------ DATA SECTION ------

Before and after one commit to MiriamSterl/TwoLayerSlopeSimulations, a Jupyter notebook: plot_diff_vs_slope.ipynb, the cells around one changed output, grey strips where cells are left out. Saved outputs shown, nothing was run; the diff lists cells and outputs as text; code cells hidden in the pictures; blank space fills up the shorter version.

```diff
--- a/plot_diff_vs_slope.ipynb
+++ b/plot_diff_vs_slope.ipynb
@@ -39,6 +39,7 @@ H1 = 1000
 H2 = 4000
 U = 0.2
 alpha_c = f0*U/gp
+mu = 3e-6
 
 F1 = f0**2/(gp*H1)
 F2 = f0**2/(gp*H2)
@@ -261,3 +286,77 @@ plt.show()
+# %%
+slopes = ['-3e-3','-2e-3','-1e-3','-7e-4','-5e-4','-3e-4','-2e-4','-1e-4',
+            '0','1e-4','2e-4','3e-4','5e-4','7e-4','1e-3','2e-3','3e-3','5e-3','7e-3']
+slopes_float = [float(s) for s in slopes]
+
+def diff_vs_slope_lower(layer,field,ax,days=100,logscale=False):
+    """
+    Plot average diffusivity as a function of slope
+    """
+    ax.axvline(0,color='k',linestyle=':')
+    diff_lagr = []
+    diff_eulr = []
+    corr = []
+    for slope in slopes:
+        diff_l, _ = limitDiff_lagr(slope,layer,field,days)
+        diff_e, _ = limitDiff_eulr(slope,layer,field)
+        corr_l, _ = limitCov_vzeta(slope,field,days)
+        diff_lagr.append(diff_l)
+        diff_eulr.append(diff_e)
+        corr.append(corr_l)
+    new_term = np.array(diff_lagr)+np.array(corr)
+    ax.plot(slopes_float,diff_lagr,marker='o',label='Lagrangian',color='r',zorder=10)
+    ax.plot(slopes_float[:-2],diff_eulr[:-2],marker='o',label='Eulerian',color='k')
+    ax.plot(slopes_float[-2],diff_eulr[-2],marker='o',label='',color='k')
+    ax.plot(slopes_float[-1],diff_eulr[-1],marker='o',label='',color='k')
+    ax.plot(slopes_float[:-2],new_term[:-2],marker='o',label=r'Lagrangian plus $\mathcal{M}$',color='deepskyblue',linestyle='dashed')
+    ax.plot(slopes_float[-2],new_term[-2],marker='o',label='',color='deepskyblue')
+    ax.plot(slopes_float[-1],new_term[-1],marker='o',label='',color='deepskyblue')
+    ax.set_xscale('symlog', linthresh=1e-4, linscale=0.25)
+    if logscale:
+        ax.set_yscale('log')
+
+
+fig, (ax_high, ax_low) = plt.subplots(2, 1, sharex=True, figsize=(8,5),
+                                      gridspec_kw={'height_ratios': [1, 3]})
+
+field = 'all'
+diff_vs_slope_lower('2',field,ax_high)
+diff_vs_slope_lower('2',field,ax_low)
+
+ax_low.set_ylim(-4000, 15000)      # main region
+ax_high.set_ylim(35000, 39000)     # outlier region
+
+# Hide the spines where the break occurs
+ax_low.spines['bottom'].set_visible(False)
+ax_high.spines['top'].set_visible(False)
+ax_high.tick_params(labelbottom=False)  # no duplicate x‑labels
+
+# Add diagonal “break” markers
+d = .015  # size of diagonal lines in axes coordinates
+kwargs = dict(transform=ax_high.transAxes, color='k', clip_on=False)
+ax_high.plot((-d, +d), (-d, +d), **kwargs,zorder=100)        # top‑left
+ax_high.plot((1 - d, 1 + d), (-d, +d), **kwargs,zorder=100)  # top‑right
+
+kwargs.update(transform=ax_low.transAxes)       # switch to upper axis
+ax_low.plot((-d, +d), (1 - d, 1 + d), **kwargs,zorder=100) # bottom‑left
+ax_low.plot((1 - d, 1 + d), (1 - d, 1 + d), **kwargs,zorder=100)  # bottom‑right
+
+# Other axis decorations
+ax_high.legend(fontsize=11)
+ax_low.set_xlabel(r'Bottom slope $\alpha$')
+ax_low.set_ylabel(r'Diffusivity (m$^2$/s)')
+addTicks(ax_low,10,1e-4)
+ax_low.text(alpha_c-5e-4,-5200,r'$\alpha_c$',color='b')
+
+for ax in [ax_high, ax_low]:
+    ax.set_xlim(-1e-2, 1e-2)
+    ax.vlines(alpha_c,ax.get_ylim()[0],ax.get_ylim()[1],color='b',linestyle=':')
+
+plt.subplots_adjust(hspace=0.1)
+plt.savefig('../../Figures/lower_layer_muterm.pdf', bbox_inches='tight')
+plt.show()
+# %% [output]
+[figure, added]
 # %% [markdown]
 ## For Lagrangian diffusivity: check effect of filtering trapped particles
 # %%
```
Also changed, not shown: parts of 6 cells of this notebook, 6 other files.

------

WHAT THIS TASK INVOLVES —
Within the entries above, find every line where the string "kwargs" occurs, and copy it.

ANSWER TO THIS EXERCISE —
+kwargs = dict(transform=ax_high.transAxes, color='k', clip_on=False)
+ax_high.plot((-d, +d), (-d, +d), **kwargs,zorder=100)        # top‑left
+ax_high.plot((1 - d, 1 + d), (-d, +d), **kwargs,zorder=100)  # top‑right
+kwargs.update(transform=ax_low.transAxes)       # switch to upper axis
+ax_low.plot((-d, +d), (1 - d, 1 + d), **kwargs,zorder=100) # bottom‑left
+ax_low.plot((1 - d, 1 + d), (1 - d, 1 + d), **kwargs,zorder=100)  # bottom‑right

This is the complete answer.